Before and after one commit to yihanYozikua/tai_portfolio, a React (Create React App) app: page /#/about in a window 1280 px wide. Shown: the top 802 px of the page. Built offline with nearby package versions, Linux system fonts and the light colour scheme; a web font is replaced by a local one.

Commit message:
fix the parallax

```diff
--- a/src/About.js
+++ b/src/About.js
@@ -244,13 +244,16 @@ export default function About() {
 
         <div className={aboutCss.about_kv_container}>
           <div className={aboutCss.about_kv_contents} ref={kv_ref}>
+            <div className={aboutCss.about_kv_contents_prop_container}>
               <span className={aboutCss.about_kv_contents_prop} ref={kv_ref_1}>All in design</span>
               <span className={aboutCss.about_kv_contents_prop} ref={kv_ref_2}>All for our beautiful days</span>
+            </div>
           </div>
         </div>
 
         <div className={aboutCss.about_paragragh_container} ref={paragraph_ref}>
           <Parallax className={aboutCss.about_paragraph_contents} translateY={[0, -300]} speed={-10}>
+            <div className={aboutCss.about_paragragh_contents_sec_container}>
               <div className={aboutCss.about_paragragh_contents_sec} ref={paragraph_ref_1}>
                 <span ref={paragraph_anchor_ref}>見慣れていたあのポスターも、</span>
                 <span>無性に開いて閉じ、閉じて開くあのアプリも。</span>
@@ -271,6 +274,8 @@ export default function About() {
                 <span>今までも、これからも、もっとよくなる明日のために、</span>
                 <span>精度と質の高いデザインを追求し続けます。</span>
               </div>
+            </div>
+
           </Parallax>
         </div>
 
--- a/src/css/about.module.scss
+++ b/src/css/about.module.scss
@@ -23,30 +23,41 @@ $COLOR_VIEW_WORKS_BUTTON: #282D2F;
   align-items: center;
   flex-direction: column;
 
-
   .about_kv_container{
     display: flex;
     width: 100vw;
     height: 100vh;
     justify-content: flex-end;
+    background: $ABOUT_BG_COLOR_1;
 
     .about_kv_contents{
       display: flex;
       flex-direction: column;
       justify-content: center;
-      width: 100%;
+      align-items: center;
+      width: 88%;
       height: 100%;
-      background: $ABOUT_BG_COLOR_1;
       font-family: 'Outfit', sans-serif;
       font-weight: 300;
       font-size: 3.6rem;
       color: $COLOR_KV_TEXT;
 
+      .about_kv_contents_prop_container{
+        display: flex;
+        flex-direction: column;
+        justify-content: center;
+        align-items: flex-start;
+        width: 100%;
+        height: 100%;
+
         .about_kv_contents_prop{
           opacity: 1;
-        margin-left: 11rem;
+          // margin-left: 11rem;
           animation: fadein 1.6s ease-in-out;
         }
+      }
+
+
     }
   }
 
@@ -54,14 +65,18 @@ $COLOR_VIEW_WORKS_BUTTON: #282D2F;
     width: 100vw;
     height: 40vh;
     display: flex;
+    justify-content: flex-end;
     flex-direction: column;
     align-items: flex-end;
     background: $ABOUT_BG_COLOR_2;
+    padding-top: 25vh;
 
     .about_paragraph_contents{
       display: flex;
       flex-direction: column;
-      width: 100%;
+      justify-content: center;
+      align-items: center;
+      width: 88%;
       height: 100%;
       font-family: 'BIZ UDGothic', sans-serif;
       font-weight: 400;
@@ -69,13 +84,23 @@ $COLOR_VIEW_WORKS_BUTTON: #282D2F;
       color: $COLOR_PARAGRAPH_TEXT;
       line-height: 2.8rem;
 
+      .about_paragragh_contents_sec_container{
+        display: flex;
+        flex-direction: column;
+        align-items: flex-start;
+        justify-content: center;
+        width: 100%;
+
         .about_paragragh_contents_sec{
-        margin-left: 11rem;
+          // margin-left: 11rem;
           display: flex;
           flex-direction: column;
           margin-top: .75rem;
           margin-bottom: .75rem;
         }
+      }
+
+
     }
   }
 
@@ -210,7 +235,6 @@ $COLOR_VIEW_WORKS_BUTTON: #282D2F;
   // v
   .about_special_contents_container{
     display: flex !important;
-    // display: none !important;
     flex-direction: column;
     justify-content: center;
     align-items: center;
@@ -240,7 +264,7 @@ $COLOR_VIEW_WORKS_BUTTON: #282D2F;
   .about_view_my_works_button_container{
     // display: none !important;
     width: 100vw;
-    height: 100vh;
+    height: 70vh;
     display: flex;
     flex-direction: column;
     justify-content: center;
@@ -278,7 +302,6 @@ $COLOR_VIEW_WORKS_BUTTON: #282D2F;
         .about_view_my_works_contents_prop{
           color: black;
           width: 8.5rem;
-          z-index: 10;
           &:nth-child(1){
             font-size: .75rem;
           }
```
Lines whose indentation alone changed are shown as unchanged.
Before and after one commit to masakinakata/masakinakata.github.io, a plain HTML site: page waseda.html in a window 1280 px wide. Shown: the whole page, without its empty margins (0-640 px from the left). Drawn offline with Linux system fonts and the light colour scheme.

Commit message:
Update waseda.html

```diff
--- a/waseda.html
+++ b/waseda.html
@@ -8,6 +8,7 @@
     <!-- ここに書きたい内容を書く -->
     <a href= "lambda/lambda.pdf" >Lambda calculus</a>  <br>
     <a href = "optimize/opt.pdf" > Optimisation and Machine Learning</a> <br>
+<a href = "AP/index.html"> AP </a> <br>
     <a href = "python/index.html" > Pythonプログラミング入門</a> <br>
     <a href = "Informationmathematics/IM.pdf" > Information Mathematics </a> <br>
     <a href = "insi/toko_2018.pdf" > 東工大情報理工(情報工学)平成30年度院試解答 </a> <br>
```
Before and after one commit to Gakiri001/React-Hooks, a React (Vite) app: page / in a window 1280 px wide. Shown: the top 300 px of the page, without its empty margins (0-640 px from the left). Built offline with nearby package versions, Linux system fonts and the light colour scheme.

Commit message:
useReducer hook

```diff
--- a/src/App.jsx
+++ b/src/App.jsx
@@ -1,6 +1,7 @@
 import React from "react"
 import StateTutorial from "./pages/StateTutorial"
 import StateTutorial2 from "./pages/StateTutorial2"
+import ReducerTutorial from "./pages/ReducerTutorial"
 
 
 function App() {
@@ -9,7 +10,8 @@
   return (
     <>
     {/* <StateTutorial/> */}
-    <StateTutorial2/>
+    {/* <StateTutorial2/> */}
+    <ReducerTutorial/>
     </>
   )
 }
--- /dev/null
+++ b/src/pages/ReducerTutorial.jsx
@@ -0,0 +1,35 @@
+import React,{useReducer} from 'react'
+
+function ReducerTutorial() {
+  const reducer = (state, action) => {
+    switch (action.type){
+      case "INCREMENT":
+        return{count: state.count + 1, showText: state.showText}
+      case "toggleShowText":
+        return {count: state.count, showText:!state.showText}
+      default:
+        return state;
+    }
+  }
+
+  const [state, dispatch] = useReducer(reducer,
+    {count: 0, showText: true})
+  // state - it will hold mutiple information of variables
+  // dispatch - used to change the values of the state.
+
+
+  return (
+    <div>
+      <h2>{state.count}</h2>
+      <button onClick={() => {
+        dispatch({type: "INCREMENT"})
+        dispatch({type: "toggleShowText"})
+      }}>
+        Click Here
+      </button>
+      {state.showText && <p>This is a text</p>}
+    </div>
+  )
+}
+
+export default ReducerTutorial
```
..............................
_What you will do_
Every line of the listing must be written out again exactly.

_Reply_
Before and after one commit to yihanYozikua/tai_portfolio, a React (Create React App) app: page /#/about in a window 1280 px wide. Shown: the top 802 px of the page. Built offline with nearby package versions, Linux system fonts and the light colour scheme; a web font is replaced by a local one.

Commit message:
fix the parallax

```diff
--- a/src/About.js
+++ b/src/About.js
@@ -244,13 +244,16 @@ export default function About() {
 
         <div className={aboutCss.about_kv_container}>
           <div className={aboutCss.about_kv_contents} ref={kv_ref}>
+            <div className={aboutCss.about_kv_contents_prop_container}>
               <span className={aboutCss.about_kv_contents_prop} ref={kv_ref_1}>All in design</span>
               <span className={aboutCss.about_kv_contents_prop} ref={kv_ref_2}>All for our beautiful days</span>
+            </div>
           </div>
         </div>
 
         <div className={aboutCss.about_paragragh_container} ref={paragraph_ref}>
           <Parallax className={aboutCss.about_paragraph_contents} translateY={[0, -300]} speed={-10}>
+            <div className={aboutCss.about_paragragh_contents_sec_container}>
               <div className={aboutCss.about_paragragh_contents_sec} ref={paragraph_ref_1}>
                 <span ref={paragraph_anchor_ref}>見慣れていたあのポスターも、</span>
                 <span>無性に開いて閉じ、閉じて開くあのアプリも。</span>
@@ -271,6 +274,8 @@ export default function About() {
                 <span>今までも、これからも、もっとよくなる明日のために、</span>
                 <span>精度と質の高いデザインを追求し続けます。</span>
               </div>
+            </div>
+
           </Parallax>
         </div>
 
--- a/src/css/about.module.scss
+++ b/src/css/about.module.scss
@@ -23,30 +23,41 @@ $COLOR_VIEW_WORKS_BUTTON: #282D2F;
   align-items: center;
   flex-direction: column;
 
-
   .about_kv_container{
     display: flex;
     width: 100vw;
     height: 100vh;
     justify-content: flex-end;
+    background: $ABOUT_BG_COLOR_1;
 
     .about_kv_contents{
       display: flex;
       flex-direction: column;
       justify-content: center;
-      width: 100%;
+      align-items: center;
+      width: 88%;
       height: 100%;
-      background: $ABOUT_BG_COLOR_1;
       font-family: 'Outfit', sans-serif;
       font-weight: 300;
       font-size: 3.6rem;
       color: $COLOR_KV_TEXT;
 
+      .about_kv_contents_prop_container{
+        display: flex;
+        flex-direction: column;
+        justify-content: center;
+        align-items: flex-start;
+        width: 100%;
+        height: 100%;
+
         .about_kv_contents_prop{
           opacity: 1;
-        margin-left: 11rem;
+          // margin-left: 11rem;
           animation: fadein 1.6s ease-in-out;
         }
+      }
+
+
     }
   }
 
@@ -54,14 +65,18 @@ $COLOR_VIEW_WORKS_BUTTON: #282D2F;
     width: 100vw;
     height: 40vh;
     display: flex;
+    justify-content: flex-end;
     flex-direction: column;
     align-items: flex-end;
     background: $ABOUT_BG_COLOR_2;
+    padding-top: 25vh;
 
     .about_paragraph_contents{
       display: flex;
       flex-direction: column;
-      width: 100%;
+      justify-content: center;
+      align-items: center;
+      width: 88%;
       height: 100%;
       font-family: 'BIZ UDGothic', sans-serif;
       font-weight: 400;
@@ -69,13 +84,23 @@ $COLOR_VIEW_WORKS_BUTTON: #282D2F;
       color: $COLOR_PARAGRAPH_TEXT;
       line-height: 2.8rem;
 
+      .about_paragragh_contents_sec_container{
+        display: flex;
+        flex-direction: column;
+        align-items: flex-start;
+        justify-content: center;
+        width: 100%;
+
         .about_paragragh_contents_sec{
-        margin-left: 11rem;
+          // margin-left: 11rem;
           display: flex;
           flex-direction: column;
           margin-top: .75rem;
           margin-bottom: .75rem;
         }
+      }
+
+
     }
   }
 
@@ -210,7 +235,6 @@ $COLOR_VIEW_WORKS_BUTTON: #282D2F;
   // v
   .about_special_contents_container{
     display: flex !important;
-    // display: none !important;
     flex-direction: column;
     justify-content: center;
     align-items: center;
@@ -240,7 +264,7 @@ $COLOR_VIEW_WORKS_BUTTON: #282D2F;
   .about_view_my_works_button_container{
     // display: none !important;
     width: 100vw;
-    height: 100vh;
+    height: 70vh;
     display: flex;
     flex-direction: column;
     justify-content: center;
@@ -278,7 +302,6 @@ $COLOR_VIEW_WORKS_BUTTON: #282D2F;
         .about_view_my_works_contents_prop{
           color: black;
           width: 8.5rem;
-          z-index: 10;
           &:nth-child(1){
             font-size: .75rem;
           }
```
Lines whose indentation alone changed are shown as unchanged.
Before and after one commit to masakinakata/masakinakata.github.io, a plain HTML site: page waseda.html in a window 1280 px wide. Shown: the whole page, without its empty margins (0-640 px from the left). Drawn offline with Linux system fonts and the light colour scheme.

Commit message:
Update waseda.html

```diff
--- a/waseda.html
+++ b/waseda.html
@@ -8,6 +8,7 @@
     <!-- ここに書きたい内容を書く -->
     <a href= "lambda/lambda.pdf" >Lambda calculus</a>  <br>
     <a href = "optimize/opt.pdf" > Optimisation and Machine Learning</a> <br>
+<a href = "AP/index.html"> AP </a> <br>
     <a href = "python/index.html" > Pythonプログラミング入門</a> <br>
     <a href = "Informationmathematics/IM.pdf" > Information Mathematics </a> <br>
     <a href = "insi/toko_2018.pdf" > 東工大情報理工(情報工学)平成30年度院試解答 </a> <br>
```
Before and after one commit to Gakiri001/React-Hooks, a React (Vite) app: page / in a window 1280 px wide. Shown: the top 300 px of the page, without its empty margins (0-640 px from the left). Built offline with nearby package versions, Linux system fonts and the light colour scheme.

Commit message:
useReducer hook

```diff
--- a/src/App.jsx
+++ b/src/App.jsx
@@ -1,6 +1,7 @@
 import React from "react"
 import StateTutorial from "./pages/StateTutorial"
 import StateTutorial2 from "./pages/StateTutorial2"
+import ReducerTutorial from "./pages/ReducerTutorial"
 
 
 function App() {
@@ -9,7 +10,8 @@
   return (
     <>
     {/* <StateTutorial/> */}
-    <StateTutorial2/>
+    {/* <StateTutorial2/> */}
+    <ReducerTutorial/>
     </>
   )
 }
--- /dev/null
+++ b/src/pages/ReducerTutorial.jsx
@@ -0,0 +1,35 @@
+import React,{useReducer} from 'react'
+
+function ReducerTutorial() {
+  const reducer = (state, action) => {
+    switch (action.type){
+      case "INCREMENT":
+        return{count: state.count + 1, showText: state.showText}
+      case "toggleShowText":
+        return {count: state.count, showText:!state.showText}
+      default:
+        return state;
+    }
+  }
+
+  const [state, dispatch] = useReducer(reducer,
+    {count: 0, showText: true})
+  // state - it will hold mutiple information of variables
+  // dispatch - used to change the values of the state.
+
+
+  return (
+    <div>
+      <h2>{state.count}</h2>
+      <button onClick={() => {
+        dispatch({type: "INCREMENT"})
+        dispatch({type: "toggleShowText"})
+      }}>
+        Click Here
+      </button>
+      {state.showText && <p>This is a text</p>}
+    </div>
+  )
+}
+
+export default ReducerTutorial
```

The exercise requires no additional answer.